You might be wondering what HIV scepticism (or the misnomer ‘AIDS denialism’) has to do with vitamin D deficiency. Well, there is a worthy connection between both which is convincingly detailed in Prescribing Sunshine... The book is currently available for a miniscule £1.99, $2.99 or €2.68, so if you’ve got a few more dollars, euros or pounds to spare, you might want to check out this 64min documentary to fully understand why HIV scepticism is a legitimate scientific concern beyond the realm of quackery. There doesn’t appear to be much disagreement as to vitamin D being useful to HIV/AIDS patients, the dispute lies in the actual way in which it can be useful.

Now that the book has debuted, this long-inactive blog will now become more busy as a promotional tool and as a means of addressing any information in the book that may become obsolete over the years.
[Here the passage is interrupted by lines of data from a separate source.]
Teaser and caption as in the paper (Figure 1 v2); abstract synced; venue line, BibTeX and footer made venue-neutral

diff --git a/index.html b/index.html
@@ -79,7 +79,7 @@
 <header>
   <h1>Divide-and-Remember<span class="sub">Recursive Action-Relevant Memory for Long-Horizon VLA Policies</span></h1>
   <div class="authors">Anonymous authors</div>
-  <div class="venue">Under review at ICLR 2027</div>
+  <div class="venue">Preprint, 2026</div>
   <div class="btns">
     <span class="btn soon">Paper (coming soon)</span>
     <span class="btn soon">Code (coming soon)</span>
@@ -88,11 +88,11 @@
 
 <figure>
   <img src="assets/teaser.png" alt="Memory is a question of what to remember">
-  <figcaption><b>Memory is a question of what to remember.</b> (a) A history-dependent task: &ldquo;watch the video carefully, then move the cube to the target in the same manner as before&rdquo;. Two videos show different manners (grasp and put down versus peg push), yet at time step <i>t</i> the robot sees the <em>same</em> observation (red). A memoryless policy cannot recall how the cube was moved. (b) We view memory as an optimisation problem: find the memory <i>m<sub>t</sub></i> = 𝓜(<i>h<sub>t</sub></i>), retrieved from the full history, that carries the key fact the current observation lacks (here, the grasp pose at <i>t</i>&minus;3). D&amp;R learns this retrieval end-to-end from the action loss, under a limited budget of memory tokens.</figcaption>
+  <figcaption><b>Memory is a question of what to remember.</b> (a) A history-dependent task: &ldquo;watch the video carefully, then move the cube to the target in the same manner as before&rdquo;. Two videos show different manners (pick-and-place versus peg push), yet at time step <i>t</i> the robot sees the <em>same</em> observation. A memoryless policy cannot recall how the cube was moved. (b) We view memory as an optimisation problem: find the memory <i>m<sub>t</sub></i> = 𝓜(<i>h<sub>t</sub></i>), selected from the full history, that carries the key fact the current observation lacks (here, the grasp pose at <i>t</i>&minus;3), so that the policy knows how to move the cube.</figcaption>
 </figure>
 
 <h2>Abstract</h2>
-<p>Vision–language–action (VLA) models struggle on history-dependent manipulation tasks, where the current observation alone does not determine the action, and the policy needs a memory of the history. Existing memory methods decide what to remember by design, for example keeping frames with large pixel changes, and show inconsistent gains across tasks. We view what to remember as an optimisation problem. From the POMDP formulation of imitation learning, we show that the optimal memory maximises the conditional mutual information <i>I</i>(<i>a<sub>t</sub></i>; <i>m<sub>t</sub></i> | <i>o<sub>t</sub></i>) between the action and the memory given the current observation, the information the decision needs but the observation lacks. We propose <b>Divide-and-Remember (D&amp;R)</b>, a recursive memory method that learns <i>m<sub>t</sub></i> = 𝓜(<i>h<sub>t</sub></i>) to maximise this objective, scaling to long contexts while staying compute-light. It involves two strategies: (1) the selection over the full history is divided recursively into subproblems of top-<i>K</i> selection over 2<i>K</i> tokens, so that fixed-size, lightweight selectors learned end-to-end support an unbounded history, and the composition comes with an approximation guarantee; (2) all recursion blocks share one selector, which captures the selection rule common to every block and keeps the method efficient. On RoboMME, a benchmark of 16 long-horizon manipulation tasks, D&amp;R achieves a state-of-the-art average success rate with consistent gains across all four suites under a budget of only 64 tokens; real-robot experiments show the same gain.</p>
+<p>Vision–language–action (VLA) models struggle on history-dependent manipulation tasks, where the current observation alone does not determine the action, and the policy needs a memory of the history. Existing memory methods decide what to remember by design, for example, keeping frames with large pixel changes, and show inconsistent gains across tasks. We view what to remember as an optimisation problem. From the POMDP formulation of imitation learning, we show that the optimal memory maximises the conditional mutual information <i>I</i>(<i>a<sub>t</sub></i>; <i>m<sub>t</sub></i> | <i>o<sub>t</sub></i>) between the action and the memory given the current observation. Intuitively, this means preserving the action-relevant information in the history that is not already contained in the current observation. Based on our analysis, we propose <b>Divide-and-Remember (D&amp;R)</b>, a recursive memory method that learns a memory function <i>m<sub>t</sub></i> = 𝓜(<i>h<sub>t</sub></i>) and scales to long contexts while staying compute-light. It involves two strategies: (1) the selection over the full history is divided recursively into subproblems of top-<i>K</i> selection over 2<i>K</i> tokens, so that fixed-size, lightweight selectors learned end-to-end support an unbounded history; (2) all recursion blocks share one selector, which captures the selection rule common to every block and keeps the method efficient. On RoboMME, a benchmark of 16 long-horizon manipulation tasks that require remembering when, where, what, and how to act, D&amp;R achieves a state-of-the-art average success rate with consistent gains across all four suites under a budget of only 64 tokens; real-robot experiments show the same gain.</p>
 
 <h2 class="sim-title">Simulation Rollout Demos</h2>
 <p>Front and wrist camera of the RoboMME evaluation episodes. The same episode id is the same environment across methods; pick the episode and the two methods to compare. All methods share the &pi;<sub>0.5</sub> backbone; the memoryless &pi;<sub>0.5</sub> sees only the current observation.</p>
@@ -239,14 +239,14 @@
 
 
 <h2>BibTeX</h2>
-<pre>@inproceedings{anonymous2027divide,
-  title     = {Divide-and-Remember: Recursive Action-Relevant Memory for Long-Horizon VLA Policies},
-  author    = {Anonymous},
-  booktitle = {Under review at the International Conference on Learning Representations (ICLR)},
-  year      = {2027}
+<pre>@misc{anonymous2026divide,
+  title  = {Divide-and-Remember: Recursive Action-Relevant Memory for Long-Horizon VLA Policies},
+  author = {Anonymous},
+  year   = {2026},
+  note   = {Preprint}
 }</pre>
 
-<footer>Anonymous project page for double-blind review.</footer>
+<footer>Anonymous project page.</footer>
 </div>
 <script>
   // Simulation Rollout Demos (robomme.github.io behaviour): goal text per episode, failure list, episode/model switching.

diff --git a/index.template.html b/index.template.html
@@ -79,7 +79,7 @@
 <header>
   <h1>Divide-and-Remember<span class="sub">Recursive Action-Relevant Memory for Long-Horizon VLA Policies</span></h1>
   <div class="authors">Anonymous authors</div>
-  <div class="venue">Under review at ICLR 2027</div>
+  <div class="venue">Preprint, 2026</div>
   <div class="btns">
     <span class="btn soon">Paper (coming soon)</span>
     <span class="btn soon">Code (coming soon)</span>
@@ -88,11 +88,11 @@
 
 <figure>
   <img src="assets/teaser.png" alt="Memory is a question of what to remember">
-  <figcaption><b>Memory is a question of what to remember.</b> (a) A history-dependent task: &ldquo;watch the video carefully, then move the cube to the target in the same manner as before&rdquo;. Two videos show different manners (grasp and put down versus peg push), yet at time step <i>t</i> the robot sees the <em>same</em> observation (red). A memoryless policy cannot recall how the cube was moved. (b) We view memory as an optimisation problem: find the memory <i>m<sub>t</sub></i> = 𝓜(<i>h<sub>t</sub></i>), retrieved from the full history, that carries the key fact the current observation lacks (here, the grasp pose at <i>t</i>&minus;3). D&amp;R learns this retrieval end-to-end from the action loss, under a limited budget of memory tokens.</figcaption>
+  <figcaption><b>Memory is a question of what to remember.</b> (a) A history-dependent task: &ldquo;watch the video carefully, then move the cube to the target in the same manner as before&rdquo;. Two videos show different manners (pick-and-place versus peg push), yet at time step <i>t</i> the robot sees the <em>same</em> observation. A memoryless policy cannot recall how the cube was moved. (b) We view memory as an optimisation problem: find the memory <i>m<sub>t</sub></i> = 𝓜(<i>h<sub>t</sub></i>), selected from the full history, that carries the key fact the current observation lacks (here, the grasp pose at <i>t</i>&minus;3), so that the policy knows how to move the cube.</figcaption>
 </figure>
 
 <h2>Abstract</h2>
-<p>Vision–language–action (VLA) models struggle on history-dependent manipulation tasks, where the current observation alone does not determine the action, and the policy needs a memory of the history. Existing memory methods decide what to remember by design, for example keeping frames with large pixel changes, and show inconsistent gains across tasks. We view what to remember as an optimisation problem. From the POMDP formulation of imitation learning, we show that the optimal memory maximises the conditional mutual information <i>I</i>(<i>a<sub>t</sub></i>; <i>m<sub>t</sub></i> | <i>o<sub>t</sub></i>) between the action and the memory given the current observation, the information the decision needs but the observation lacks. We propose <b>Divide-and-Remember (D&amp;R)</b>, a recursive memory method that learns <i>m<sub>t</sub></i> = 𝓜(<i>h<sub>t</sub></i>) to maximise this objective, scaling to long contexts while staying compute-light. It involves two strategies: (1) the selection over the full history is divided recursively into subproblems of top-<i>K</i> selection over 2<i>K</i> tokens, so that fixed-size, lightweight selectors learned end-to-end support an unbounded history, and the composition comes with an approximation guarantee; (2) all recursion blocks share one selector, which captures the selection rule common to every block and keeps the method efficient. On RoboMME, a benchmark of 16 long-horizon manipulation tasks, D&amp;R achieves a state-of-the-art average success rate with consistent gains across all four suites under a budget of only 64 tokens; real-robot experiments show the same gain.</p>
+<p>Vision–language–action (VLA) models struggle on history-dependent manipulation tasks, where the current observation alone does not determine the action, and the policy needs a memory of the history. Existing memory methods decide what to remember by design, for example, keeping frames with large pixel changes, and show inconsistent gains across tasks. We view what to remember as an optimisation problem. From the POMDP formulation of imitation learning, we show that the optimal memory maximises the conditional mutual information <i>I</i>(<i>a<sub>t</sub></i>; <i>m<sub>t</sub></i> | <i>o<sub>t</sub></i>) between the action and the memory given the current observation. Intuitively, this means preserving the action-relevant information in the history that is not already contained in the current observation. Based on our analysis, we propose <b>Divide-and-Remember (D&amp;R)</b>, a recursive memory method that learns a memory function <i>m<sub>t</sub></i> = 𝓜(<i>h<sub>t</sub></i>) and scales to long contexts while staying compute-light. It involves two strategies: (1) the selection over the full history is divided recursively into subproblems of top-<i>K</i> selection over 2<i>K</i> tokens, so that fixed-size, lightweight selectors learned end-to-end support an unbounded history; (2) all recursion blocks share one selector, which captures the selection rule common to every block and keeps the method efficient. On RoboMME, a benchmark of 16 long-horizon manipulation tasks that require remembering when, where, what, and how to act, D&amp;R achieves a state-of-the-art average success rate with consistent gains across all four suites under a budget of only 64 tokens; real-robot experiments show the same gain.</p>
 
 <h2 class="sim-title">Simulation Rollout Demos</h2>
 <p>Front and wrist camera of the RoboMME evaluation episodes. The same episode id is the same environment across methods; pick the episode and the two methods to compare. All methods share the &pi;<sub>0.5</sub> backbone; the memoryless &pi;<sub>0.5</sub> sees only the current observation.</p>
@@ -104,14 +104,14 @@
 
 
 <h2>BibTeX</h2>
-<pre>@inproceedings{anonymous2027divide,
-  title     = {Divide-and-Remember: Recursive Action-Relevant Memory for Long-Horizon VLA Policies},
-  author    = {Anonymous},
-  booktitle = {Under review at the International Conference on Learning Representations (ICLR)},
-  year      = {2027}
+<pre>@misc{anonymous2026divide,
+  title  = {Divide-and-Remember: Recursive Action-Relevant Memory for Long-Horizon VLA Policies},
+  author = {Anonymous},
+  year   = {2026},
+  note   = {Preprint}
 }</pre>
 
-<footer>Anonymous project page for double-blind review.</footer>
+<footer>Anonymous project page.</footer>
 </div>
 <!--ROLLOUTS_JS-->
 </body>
I look forward to posting here and hope that via the comments I can have interesting – friendly or antagonistic – discussions with anyone interested in the subject and related issues.

Also, please: If you like Prescribing Sunshine… and Positively False… please spread the word about them as they are both independent releases that require your support.
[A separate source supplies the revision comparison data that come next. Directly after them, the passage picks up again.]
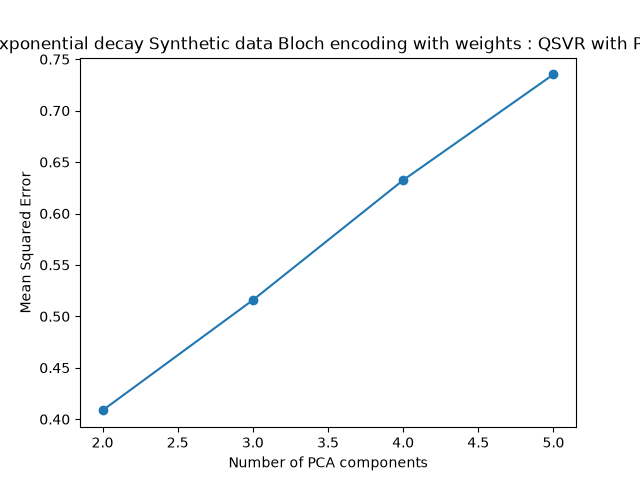
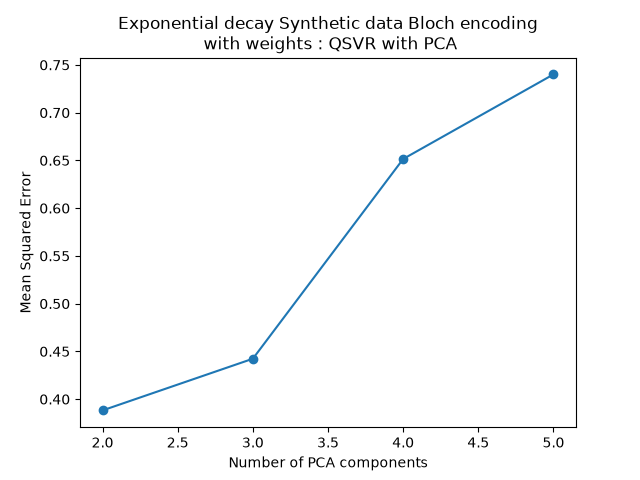
Final Push: R^2 code, remade Exponential bloch PNG

diff --git a/Scaled QML/MeanDiffFInder.py b/Scaled QML/MeanDiffFInder.py
@@ -9,11 +9,11 @@ u = pd.read_csv(IMAGES_DIR / "Synth Bloch PCA Baseline" / "QSVR_Synth_Bloch_PCA_
 """
 w = pd.read_csv(IMAGES_DIR / "California Bloch Powerlaw Seeds" / "QSVR_California_Bloch_Powerlaw_Seeds_Results.csv")
 u = pd.read_csv(IMAGES_DIR / "Bloch PCA Baseline" / "QSVR_Bloch_PCA_Baseline_Results.csv")
-w_seed = w.groupby("Seed")["MSE"].mean()
-u_seed = u.groupby("Seed")["MSE"].mean()
+weighted_mean= w.groupby("Seed")["MSE"].mean()
+unweighted_mean = u.groupby("Seed")["MSE"].mean()
 
-pct = (u_seed.mean() - w_seed.mean()) / u_seed.mean() * 100
+pchange= (unweighted_mean.mean() - weighted_mean.mean()) / unweighted_mean.mean() * 100
 
-p = stats.ttest_rel(w_seed, u_seed).pvalue
-print(f"weighted mean MSE = {w_seed.mean():.3f}, unweighted mean MSE = {u_seed.mean():.3f}")
-print(f"{pct:.1f}% lower, p = {p:.3f}")
+pval = stats.ttest_rel(weighted_mean, unweighted_mean).pvalue
+print(f"weighted mean MSE = {weighted_mean.mean():.3f}, unweighted mean MSE = {unweighted_mean.mean():.3f}")
+print(f"{pchange:.1f}% lower, p = {pval:.3f}")

diff --git a/Scaled QML/QVSR-PCA_Synth_bloch.py b/Scaled QML/QVSR-PCA_Synth_bloch.py
@@ -111,7 +111,7 @@ for g in range(2, 6):
 
 plt.figure()
 plt.plot( components,mse, marker='o')
-plt.title("exponential decay Synthetic data Bloch encoding with weights : QSVR with PCA")
+plt.title("Exponential decay Synthetic data Bloch encoding\n with weights : QSVR with PCA")
 plt.xlabel("Number of PCA components")
 plt.ylabel("Mean Squared Error")
 plt.savefig(IMAGES_DIR / "qsvr_pca_weights_bloch.png")

diff --git a/Scaled QML/MinR2Finder.py b/Scaled QML/MinR2Finder.py
@@ -1,0 +1,8 @@
+import pandas as pd
+from pathlib import Path
+
+IMAGES_DIR = Path(__file__).resolve().parent / "Scaled QML Images"
+
+for csv_file in sorted(IMAGES_DIR.glob("*/*.csv")):
+    df = pd.read_csv(csv_file)
+    print(f"{csv_file.parent.name}: mean R2 = {df['R2'].mean():.3f}")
Proven to lower cholesterol, and what?

The Digital Journal released an article a few days ago with the headline Cholesterol-lowering products cause heart diseaseThe products in question are foods that contain plant sterols; you can find these in certain yoghurt drinks and in margarine.

The problem, it seems, is that these products aren’t good for people with low or normal cholesterol as they can actually lead to heart problems. Now, you would agree that cholesterol-lowering for people who don’t need it must be bad, so why then do some health professionals think that statins should be handed out even more freely? If they are universally effective, then they must do something else sterols don’t.

Furthermore, products such as margarine are so shockingly devoid of any nutritional value that to fortify them with anything doesn’t really make them much better. But to fortify them with something detrimental is even worse.

You’ve probably seen advertisements extolling the virtues of foods that lower cholesterol, but lowering cholesterol is not the same thing as reducing the risk of heart disease. When we hear the words “proven to lower cholesterol”, it’s not always accompanied by “which lowers your risk of heart disease”, largely as we imagine that latter sentence to be so logical that it doesn’t need verbalising. But reducing cholesterol and reducing the risk of heart disease are not one and the same thing.

Walk past that junk in the aisles.